• Task description:
Lines with "mainAxisAlignment": how many are there in the listing below? Reply with the number only.

#### Materials provided ####

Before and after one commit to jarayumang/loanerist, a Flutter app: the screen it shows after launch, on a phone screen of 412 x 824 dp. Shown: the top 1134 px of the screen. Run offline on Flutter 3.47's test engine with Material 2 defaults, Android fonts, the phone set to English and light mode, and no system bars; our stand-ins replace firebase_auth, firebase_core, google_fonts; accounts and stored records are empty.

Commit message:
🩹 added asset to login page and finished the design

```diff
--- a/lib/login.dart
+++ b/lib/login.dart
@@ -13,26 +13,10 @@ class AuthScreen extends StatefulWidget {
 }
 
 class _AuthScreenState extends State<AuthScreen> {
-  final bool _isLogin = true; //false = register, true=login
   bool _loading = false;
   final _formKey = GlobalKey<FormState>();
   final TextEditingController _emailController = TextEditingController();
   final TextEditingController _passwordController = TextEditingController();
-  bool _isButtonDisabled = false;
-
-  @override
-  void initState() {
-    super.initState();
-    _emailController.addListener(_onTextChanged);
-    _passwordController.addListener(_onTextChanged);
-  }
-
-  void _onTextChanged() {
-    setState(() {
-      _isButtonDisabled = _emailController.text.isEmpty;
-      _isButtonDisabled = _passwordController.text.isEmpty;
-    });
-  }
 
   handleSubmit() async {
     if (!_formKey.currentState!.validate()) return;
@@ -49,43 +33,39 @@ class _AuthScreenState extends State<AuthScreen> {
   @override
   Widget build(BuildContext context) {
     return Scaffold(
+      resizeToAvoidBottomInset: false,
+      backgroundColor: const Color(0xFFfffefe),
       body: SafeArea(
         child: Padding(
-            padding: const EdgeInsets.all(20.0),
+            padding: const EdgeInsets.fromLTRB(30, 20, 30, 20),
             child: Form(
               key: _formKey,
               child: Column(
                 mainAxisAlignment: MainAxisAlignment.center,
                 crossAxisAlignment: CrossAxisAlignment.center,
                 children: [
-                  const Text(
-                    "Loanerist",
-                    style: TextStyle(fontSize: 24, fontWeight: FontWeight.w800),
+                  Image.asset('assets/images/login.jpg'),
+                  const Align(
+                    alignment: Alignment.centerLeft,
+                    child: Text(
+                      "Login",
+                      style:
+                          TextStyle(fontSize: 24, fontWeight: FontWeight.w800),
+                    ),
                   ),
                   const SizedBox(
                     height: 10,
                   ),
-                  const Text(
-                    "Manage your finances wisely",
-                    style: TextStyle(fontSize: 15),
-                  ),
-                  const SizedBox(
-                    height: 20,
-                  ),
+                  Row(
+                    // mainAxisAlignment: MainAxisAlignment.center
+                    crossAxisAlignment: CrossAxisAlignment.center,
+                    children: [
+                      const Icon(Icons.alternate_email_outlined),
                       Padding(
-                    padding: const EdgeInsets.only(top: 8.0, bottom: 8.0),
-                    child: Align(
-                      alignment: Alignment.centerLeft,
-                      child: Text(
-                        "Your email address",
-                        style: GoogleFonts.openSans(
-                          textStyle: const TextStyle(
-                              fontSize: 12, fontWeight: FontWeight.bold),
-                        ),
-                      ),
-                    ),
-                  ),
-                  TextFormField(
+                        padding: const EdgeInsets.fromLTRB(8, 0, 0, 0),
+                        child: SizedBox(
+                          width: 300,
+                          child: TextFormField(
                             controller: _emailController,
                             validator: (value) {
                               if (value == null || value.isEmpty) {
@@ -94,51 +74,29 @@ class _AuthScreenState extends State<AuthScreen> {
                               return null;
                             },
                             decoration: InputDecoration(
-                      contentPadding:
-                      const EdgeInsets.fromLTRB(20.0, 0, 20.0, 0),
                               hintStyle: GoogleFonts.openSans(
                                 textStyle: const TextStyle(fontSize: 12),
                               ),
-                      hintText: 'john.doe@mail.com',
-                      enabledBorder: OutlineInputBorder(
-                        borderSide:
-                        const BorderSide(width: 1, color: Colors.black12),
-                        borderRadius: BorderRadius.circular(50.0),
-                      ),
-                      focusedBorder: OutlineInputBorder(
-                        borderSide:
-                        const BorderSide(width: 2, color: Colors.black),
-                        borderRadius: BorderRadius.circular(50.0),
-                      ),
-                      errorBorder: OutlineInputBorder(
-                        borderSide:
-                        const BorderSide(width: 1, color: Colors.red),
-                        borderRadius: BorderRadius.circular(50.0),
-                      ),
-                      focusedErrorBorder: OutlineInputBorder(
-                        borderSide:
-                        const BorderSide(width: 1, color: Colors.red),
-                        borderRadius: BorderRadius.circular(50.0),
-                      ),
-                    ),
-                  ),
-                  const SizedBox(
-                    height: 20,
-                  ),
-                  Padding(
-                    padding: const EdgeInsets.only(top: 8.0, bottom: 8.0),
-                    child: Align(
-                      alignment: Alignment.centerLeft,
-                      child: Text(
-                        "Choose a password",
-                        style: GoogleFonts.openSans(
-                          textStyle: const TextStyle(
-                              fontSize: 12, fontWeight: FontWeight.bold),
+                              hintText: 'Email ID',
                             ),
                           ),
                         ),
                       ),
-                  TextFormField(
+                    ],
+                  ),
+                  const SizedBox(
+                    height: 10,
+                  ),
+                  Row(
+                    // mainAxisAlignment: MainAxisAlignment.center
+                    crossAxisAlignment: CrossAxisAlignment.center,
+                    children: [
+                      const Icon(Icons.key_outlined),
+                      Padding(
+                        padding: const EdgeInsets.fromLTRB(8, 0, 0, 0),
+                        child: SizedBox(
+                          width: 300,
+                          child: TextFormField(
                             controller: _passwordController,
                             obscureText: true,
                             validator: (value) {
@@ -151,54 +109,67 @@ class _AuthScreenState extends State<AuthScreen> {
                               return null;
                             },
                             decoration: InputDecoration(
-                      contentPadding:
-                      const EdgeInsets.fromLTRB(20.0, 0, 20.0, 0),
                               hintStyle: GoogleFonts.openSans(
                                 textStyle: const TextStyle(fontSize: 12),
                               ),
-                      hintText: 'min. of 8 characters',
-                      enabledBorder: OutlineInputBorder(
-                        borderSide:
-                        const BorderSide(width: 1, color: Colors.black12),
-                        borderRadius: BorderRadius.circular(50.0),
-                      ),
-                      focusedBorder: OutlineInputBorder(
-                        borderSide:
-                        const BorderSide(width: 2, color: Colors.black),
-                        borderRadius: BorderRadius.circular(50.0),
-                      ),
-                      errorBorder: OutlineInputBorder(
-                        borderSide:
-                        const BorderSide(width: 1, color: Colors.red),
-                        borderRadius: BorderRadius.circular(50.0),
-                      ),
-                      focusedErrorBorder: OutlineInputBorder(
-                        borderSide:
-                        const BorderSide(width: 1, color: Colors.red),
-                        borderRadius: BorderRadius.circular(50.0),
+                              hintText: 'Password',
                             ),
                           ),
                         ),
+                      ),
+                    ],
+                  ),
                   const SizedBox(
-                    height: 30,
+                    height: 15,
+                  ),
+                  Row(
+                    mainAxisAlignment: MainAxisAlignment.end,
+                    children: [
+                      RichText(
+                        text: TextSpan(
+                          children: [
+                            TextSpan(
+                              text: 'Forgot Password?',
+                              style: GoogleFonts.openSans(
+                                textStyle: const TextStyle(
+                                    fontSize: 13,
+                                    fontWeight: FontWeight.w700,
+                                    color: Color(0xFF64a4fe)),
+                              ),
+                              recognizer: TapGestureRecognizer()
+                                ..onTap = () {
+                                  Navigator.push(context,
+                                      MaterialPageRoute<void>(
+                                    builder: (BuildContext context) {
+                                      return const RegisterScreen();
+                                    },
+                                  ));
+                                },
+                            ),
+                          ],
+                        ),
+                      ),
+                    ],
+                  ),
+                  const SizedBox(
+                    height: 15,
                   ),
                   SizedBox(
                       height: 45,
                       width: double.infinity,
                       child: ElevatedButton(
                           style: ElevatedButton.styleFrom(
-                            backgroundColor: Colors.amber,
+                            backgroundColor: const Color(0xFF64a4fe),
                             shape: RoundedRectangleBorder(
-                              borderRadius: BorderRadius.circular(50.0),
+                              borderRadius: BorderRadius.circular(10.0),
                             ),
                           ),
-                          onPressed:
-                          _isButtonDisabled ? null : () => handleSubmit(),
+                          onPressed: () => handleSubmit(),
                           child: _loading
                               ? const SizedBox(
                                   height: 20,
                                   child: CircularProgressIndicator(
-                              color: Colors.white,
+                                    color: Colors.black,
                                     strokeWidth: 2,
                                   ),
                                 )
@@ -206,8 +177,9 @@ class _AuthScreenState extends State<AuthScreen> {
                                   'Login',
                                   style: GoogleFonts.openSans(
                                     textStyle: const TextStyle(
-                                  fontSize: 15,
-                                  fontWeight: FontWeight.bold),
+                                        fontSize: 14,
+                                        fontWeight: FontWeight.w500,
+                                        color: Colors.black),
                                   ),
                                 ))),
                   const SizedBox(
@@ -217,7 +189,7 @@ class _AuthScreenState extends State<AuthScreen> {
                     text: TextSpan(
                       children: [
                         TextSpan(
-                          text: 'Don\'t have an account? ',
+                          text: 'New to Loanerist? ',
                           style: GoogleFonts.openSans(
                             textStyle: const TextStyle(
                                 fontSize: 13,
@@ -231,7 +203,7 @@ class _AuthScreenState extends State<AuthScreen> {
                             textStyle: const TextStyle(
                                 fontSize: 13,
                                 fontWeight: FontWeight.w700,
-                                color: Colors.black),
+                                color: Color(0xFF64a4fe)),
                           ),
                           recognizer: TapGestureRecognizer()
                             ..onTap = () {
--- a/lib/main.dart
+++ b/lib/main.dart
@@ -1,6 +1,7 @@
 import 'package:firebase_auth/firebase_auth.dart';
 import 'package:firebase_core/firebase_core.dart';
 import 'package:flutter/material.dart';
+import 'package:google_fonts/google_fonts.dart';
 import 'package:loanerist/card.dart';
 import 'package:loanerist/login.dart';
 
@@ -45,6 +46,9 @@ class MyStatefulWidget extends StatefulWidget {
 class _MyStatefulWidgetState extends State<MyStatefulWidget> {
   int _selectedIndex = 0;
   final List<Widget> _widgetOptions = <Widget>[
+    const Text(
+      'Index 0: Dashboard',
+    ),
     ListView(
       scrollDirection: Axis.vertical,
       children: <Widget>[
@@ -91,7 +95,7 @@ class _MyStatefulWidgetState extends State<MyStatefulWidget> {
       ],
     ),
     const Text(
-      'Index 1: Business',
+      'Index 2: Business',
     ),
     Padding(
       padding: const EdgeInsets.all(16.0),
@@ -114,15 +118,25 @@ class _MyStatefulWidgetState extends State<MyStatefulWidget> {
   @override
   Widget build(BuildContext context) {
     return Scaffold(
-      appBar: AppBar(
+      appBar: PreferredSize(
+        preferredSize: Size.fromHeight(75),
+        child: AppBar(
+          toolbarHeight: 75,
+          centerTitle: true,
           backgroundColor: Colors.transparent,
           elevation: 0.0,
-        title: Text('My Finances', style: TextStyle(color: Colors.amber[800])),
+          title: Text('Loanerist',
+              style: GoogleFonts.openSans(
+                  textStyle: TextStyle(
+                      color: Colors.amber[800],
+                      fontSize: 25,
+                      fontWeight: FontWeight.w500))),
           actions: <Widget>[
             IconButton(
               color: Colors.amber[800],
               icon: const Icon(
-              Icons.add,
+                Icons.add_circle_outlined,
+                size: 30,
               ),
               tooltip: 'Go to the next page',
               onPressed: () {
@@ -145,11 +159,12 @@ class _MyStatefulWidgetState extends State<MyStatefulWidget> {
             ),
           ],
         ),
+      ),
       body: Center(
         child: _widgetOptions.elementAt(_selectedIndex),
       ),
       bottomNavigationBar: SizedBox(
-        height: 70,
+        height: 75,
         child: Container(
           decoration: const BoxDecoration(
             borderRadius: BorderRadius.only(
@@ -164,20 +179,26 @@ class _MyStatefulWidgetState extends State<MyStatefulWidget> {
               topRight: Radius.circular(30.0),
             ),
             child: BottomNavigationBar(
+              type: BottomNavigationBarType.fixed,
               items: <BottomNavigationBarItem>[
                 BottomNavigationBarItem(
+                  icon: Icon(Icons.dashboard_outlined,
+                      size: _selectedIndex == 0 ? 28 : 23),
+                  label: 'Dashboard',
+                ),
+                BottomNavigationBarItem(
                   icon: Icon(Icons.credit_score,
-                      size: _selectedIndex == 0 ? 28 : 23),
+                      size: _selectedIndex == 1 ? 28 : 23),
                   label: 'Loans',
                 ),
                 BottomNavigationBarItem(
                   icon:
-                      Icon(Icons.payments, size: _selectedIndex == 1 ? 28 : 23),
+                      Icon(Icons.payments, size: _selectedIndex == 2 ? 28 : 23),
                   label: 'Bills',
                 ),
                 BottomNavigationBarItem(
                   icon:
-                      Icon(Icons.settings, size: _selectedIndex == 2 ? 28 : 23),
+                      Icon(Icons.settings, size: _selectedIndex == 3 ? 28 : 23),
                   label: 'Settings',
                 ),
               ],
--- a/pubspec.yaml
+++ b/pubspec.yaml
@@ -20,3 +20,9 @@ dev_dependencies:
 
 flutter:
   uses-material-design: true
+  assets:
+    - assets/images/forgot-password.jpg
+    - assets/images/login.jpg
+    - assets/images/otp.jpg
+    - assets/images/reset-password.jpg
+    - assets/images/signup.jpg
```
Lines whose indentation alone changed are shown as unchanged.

####

• Task output:
4